During World War I the British conscripted hundreds of thousands of Egyptian peasants, forcing many to work for the Egyptian Expeditionary Force. Forced conscription, martial law and inflation fuelled the desire for independence among Egyptian students, political parties and parts of the working class.
Opposition leaders such as Saad Zaghlul, Abd al Fahmi and Ali Sharawi put together a delegation to the 1918 Paris Peace Conference to advocate for Egyptian independence. When they were refused on claims that they were not legitimate representatives on Egypt, Zaghul’s followers gathered money and signatures confirming his legitimacy. Britain confiscated or otherwise ignored these petitions, forcing Zaghlul to respond by sending memoranda instead.
Zaghlul and other opposition leaders were arrested and exiled in March 1919 for their continued efforts to achieve independence. This triggered an unprecedented uprising. Isolated student uprisings turned into isolated workers strikes, which themselves turned into a national general strike that brought the country to a standstill. Small-scale riots in major cities were violently suppressed, killing hundreds of protestors.

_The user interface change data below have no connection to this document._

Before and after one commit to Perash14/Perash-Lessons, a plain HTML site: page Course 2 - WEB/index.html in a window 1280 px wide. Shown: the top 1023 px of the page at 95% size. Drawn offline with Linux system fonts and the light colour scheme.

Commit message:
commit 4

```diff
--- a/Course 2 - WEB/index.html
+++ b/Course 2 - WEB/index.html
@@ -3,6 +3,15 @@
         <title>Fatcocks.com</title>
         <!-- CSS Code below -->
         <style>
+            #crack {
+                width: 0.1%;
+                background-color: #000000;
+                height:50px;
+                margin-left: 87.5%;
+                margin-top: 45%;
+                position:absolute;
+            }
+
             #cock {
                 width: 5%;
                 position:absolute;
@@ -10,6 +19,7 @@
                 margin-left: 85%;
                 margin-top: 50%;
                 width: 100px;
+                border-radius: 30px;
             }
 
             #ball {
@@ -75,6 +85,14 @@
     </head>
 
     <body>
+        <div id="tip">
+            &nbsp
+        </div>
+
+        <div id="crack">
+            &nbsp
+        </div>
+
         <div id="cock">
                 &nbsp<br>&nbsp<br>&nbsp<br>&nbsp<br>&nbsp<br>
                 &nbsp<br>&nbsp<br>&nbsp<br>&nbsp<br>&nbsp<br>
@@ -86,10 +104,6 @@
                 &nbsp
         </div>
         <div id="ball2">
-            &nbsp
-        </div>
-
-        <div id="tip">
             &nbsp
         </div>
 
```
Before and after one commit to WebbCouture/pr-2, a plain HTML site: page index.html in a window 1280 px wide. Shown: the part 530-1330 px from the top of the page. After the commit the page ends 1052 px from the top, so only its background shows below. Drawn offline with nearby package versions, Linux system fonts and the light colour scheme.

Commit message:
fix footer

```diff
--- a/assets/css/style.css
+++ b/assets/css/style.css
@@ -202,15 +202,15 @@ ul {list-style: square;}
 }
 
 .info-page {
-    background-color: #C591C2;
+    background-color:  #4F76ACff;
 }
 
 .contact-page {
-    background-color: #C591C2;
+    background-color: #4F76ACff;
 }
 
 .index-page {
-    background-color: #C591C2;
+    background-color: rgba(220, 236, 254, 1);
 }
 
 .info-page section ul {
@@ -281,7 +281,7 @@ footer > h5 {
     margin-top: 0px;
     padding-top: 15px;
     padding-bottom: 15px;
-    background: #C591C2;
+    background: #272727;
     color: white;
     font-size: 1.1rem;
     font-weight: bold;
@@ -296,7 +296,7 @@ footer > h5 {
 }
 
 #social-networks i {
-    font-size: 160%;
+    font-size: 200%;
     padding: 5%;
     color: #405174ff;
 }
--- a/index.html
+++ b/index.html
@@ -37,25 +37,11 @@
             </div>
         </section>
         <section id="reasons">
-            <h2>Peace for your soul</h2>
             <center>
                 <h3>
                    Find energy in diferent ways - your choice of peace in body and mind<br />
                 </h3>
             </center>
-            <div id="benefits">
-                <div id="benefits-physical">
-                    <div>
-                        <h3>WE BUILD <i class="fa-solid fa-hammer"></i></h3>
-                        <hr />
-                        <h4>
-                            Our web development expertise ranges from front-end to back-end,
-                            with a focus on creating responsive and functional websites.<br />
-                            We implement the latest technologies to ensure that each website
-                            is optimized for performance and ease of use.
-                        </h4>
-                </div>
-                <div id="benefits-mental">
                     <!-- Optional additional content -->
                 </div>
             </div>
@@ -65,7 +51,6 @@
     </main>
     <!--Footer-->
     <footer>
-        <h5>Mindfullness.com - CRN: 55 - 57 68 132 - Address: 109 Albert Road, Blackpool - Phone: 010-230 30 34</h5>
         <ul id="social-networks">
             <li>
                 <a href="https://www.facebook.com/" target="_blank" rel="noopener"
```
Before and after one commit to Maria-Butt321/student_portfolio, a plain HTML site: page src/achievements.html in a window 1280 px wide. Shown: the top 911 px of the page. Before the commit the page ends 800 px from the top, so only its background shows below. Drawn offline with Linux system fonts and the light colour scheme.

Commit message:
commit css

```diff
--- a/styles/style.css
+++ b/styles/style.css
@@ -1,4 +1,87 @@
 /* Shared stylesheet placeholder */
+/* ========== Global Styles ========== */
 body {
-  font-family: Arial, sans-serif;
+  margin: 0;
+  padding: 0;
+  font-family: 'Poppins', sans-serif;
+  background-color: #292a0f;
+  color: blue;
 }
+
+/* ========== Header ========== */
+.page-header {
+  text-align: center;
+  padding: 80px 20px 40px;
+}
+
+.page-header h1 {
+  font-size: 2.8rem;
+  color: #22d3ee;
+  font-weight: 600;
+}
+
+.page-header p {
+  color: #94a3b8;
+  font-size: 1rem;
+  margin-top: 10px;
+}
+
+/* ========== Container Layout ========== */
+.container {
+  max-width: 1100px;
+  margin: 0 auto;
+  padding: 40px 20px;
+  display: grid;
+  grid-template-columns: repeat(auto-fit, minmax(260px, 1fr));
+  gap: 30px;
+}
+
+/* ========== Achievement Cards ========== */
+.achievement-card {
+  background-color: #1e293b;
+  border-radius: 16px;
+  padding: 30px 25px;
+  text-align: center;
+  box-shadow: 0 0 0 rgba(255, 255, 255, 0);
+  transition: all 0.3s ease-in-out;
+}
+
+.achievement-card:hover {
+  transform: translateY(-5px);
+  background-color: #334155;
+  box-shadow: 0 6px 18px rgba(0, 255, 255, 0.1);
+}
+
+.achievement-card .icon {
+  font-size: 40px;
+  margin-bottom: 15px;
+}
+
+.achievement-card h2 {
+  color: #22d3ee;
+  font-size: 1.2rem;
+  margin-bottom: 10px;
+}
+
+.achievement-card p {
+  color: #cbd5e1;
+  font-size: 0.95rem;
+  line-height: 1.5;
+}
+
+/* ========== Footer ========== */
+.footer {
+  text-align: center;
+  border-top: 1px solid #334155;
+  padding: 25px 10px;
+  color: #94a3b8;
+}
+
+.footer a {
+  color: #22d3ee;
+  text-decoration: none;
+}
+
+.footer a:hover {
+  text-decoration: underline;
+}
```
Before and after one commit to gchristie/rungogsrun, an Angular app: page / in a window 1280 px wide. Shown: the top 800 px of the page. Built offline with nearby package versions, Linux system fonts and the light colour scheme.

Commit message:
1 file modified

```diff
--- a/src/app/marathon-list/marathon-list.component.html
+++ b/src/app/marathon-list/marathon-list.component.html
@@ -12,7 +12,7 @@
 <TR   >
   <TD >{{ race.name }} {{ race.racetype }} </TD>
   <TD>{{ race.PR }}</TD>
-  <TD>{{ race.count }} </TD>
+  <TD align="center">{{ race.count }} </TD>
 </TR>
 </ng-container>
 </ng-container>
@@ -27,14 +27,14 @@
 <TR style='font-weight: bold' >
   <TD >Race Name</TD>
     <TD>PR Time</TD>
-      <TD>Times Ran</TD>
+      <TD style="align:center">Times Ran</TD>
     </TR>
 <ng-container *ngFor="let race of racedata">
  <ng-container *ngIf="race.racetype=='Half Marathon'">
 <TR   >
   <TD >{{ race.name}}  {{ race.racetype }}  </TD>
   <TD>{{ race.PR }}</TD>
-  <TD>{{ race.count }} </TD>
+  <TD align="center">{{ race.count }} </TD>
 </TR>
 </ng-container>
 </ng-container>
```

The largest demonstration of the uprising happened on March 15 1919, when 10 000 students, workers and professionals marched to Adbin Palace in Cairo. The following day, hundreds of traditionally veiled women led by the wives of the exiled leaders gathered to protest. These women played an integral role in the resistance by organising strikes and boycotts of British goods and petitioning foreign embassies.
These protests forced Britain to invite Zaghlul to London for private talks in 1920. These talks led to the abolition of the protectorate as a condition for the negotiating of a new treaty. Zaghlul returned to a hero’s welcome in Egypt. His popularity threatened Britain’s plans to install a puppet group in Egypt, and in December Zaghlul was again exiled.
The British declared limited independence for Egypt in February 28th, 1922. The decleration did not involve any opposition leaders, allowing Britain to determine key details regarding what independence would mean. This included retaining control of Sudan and the ability to intervene in Egyptian affairs. Political tension continued for years, and it was not until the 1952 revolution in which reformist military officers overthrew the monarchy that Egypt finally wrested itself from British influence.
For a more detailed description, visit https://www.nonviolent-conflict.org/egyptian-independence-1919-22/